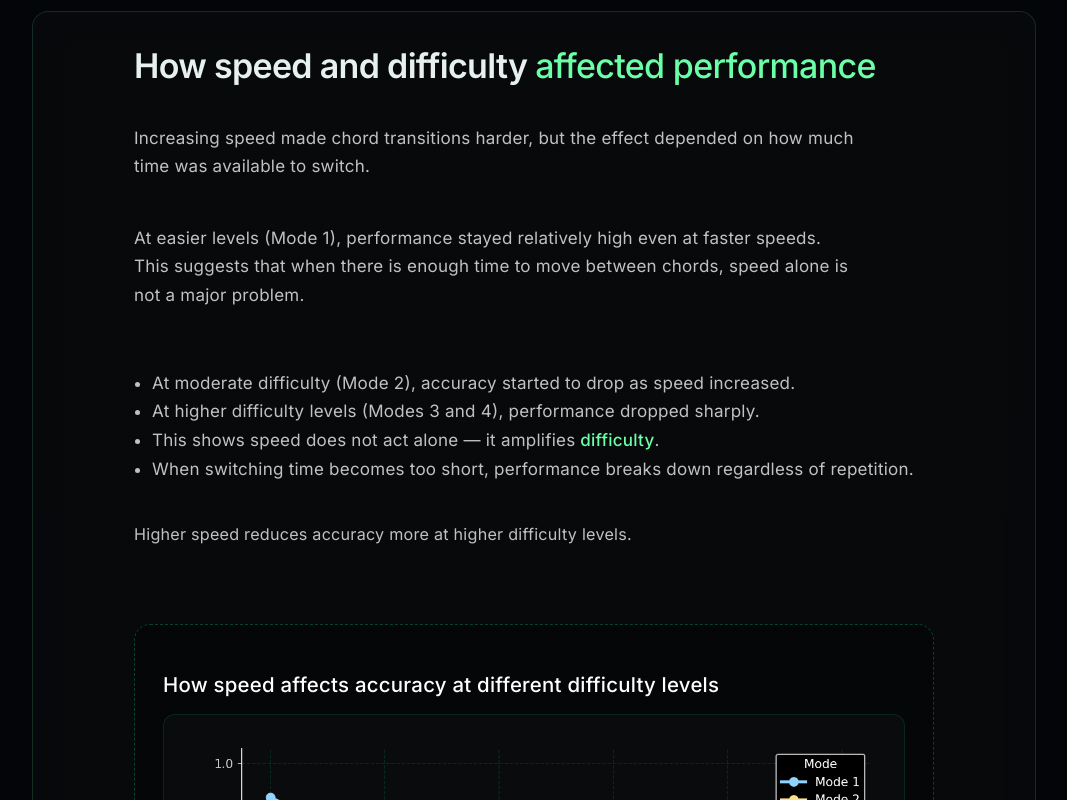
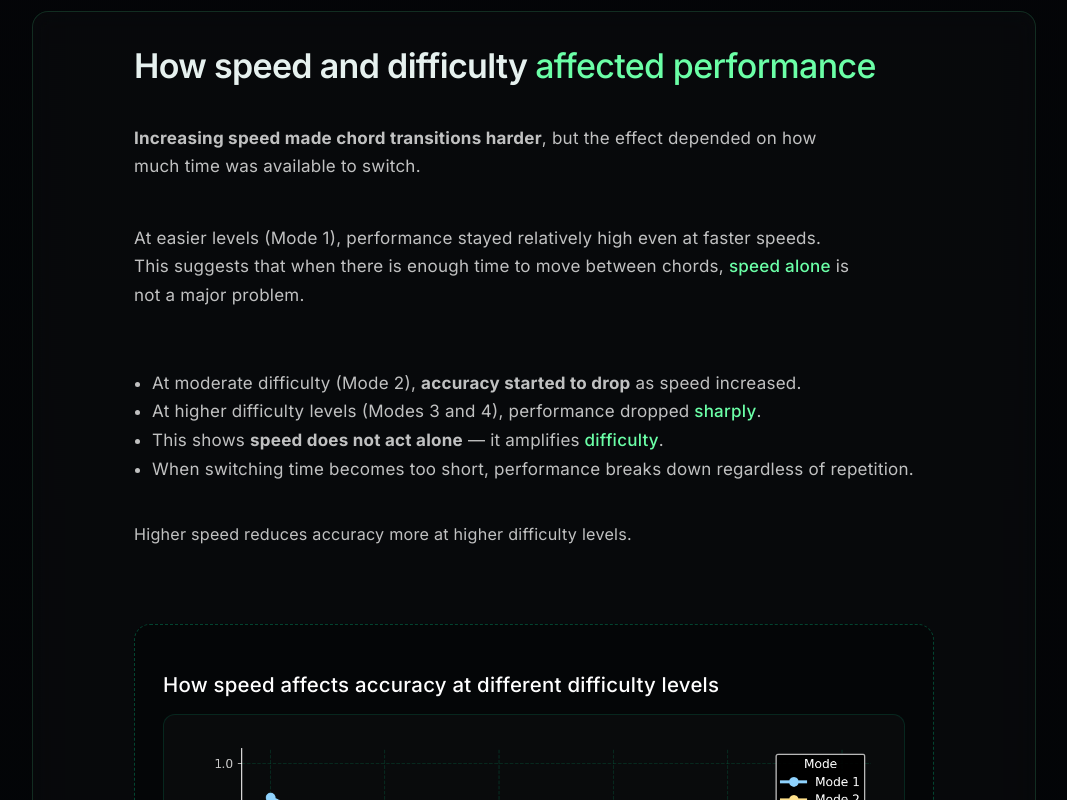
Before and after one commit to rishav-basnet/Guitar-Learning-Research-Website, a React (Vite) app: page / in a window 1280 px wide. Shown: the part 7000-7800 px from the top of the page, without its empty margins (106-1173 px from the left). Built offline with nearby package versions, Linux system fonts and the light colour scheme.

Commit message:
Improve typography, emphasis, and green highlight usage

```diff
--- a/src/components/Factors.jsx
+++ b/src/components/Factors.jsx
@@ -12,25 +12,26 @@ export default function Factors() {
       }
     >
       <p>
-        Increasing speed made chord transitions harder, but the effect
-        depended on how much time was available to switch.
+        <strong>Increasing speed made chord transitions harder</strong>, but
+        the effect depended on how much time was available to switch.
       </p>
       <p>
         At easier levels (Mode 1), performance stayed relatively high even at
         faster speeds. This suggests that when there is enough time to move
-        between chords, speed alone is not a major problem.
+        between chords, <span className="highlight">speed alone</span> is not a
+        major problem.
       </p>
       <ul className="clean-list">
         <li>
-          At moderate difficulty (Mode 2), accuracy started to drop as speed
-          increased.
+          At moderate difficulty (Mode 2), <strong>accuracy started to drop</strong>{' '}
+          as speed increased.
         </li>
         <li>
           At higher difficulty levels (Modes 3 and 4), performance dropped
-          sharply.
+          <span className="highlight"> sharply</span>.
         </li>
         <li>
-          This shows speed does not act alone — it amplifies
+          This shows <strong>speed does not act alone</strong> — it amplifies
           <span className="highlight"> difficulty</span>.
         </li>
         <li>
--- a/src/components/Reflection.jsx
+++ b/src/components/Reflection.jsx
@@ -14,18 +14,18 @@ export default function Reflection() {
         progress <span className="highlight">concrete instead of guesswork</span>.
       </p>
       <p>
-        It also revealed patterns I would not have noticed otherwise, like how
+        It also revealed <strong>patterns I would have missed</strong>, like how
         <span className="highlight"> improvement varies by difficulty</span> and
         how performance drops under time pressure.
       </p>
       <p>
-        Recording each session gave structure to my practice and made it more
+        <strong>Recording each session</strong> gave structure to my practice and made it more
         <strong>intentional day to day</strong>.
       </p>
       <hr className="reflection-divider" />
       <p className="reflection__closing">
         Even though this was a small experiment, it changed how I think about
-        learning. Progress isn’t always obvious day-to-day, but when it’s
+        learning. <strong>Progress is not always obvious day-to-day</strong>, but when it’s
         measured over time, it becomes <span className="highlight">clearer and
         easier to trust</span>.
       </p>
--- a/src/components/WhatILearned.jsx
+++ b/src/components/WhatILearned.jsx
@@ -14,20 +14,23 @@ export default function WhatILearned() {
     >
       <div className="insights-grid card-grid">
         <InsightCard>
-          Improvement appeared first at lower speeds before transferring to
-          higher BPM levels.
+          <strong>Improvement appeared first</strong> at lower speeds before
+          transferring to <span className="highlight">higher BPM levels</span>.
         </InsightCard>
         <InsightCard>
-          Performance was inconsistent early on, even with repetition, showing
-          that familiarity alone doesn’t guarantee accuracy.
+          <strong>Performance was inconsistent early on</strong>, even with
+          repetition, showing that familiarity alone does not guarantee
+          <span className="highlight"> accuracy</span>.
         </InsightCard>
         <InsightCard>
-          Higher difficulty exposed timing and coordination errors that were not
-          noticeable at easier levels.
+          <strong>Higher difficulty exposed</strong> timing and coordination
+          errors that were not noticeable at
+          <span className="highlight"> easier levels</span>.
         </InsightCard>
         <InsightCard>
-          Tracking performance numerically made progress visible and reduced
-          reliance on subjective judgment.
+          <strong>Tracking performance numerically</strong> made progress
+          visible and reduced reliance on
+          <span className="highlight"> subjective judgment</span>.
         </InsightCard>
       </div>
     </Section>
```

* _DIRECTIONS FOR THIS TASK_: The answer must be every line from the records above that contains "accuracy".

* _RESULT FOR THIS TASK_:
-          At moderate difficulty (Mode 2), accuracy started to drop as speed
+          At moderate difficulty (Mode 2), <strong>accuracy started to drop</strong>{' '}
-          that familiarity alone doesn’t guarantee accuracy.
+          <span className="highlight"> accuracy</span>.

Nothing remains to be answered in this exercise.